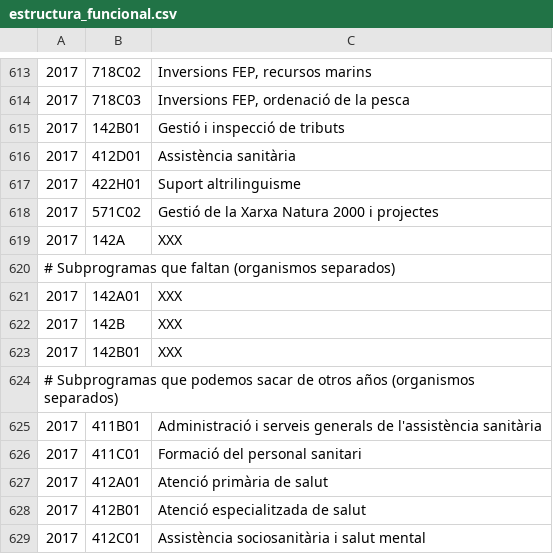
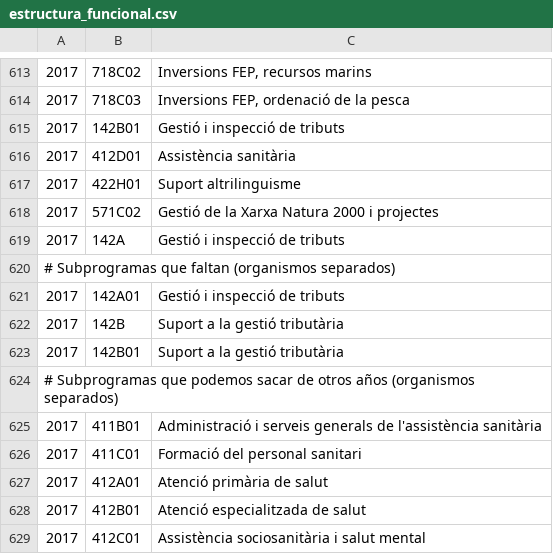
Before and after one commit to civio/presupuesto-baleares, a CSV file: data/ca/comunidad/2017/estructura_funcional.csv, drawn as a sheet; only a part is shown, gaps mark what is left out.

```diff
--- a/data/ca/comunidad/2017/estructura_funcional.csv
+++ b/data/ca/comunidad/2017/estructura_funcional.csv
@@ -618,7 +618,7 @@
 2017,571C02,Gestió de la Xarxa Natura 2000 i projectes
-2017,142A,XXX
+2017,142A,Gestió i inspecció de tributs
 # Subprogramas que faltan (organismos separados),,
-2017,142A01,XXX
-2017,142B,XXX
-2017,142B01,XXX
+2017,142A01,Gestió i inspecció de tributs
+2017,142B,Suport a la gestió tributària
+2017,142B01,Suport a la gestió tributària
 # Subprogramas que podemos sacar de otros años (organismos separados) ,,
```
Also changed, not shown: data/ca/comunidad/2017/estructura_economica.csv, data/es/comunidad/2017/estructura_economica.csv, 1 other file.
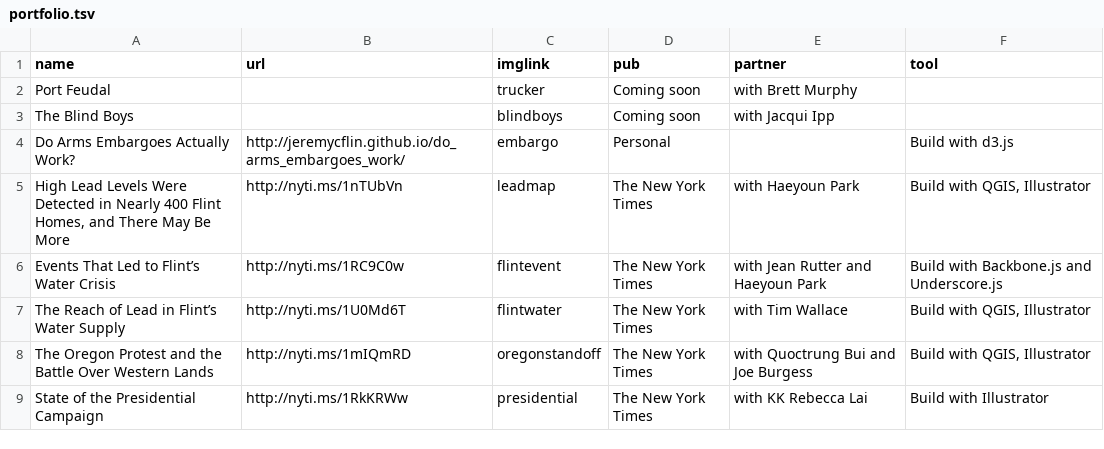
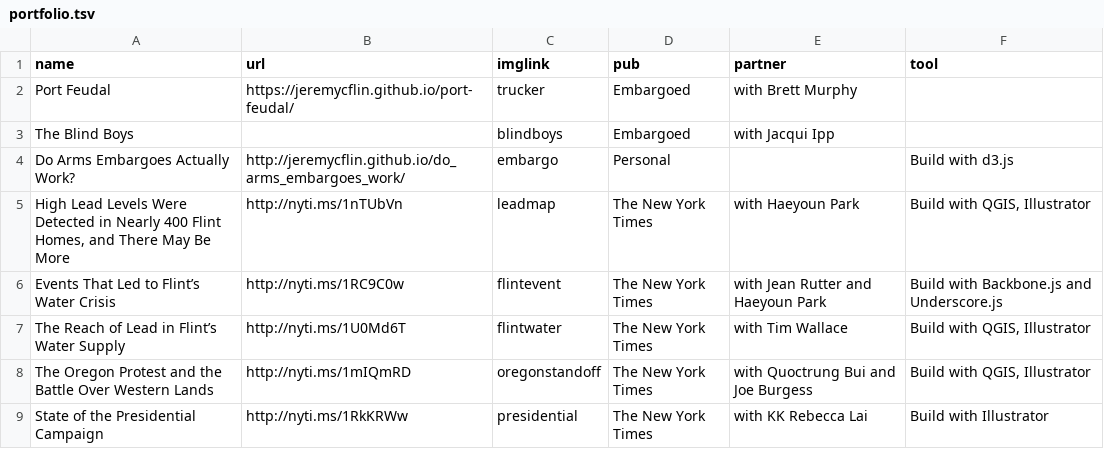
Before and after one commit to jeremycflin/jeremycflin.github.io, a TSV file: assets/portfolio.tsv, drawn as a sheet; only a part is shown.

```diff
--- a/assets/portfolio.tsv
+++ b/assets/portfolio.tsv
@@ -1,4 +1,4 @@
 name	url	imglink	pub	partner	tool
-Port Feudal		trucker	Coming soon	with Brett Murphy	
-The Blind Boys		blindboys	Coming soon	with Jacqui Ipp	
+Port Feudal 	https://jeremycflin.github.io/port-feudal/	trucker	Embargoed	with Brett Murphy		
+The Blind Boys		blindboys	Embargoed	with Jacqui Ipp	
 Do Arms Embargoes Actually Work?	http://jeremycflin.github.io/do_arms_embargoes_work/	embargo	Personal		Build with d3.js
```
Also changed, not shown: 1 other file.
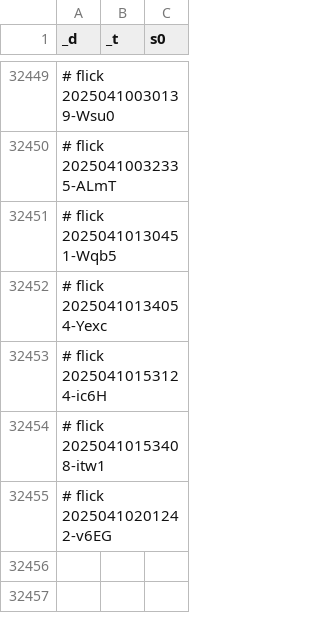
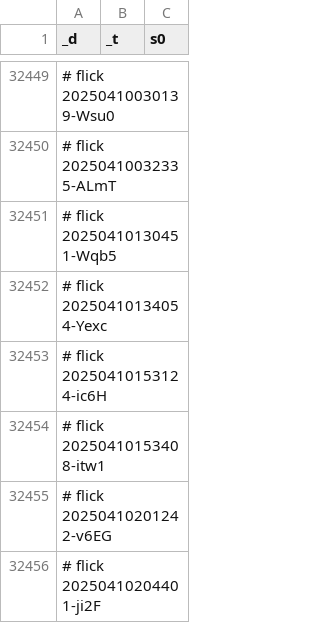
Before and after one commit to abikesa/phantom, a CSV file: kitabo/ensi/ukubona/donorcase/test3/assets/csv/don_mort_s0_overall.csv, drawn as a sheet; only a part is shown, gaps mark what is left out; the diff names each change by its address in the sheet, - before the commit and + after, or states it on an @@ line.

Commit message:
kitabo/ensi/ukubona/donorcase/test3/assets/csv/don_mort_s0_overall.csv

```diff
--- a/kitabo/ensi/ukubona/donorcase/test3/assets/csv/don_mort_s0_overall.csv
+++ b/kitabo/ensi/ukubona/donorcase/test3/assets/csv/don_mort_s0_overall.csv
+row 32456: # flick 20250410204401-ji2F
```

┄┄┄┄┄┄┄┄┄┄┄┄┄┄┄┄┄┄┄┄

• [Instructions for the task] Count how many lines in the records above hold the word "assets", and answer with that number alone.

• [Result of this task] 7